- And I forgot to get add copper wire for small game

- Pull alarm(s) which can be set at night around camp site

- Hiking Gaiters

- Pocket shower with light weight synthetic towels (fast drying). You can make a "comfortable" shower with a tarp and heat it with stones who have been left in a fire for some time when it`s cold (also handy to remember you can heat your shelter that way if needed, but be careful, rocks can explode in fire if there`s moist in them)

- Get the right technical clothes (synthetic which dries fast and read up on layering)

- Ordinary disposables lighters are the best for making fires. Inner tire tubing is great for starting fires if it`s wet (works also when wet)

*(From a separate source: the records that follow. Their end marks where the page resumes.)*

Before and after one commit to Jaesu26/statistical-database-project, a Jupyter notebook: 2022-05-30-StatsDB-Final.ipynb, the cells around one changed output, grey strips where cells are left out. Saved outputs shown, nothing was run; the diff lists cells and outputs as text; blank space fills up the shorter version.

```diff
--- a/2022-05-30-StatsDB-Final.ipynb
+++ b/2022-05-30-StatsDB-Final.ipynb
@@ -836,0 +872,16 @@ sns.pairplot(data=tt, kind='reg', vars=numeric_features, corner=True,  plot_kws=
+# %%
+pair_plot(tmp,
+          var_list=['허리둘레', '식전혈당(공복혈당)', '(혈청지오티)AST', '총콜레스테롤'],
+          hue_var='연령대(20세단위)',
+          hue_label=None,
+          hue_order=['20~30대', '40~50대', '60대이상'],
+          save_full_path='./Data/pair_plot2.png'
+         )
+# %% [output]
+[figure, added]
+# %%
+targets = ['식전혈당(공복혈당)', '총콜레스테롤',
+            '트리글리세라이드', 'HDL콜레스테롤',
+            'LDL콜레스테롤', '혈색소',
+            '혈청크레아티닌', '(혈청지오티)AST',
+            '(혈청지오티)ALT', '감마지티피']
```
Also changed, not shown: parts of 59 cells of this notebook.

- (Optional : game calls)

- And remember to have something for your bum to sit on so it wont get wet, piece of foam or plastic

posted on Oct, 26 2014 @ 07:37 PM
a reply to: MonkeyFishFrog

I also wanted to mention what I found to be a great resource for finding emergency preparedness gear, It's where I got a lot of my stuff from my C Crane crank radio to my Lifestraws and plenty more. It's also nice to have first hand reviews to read from people who have actually bought and used the stuff.

top topics


log in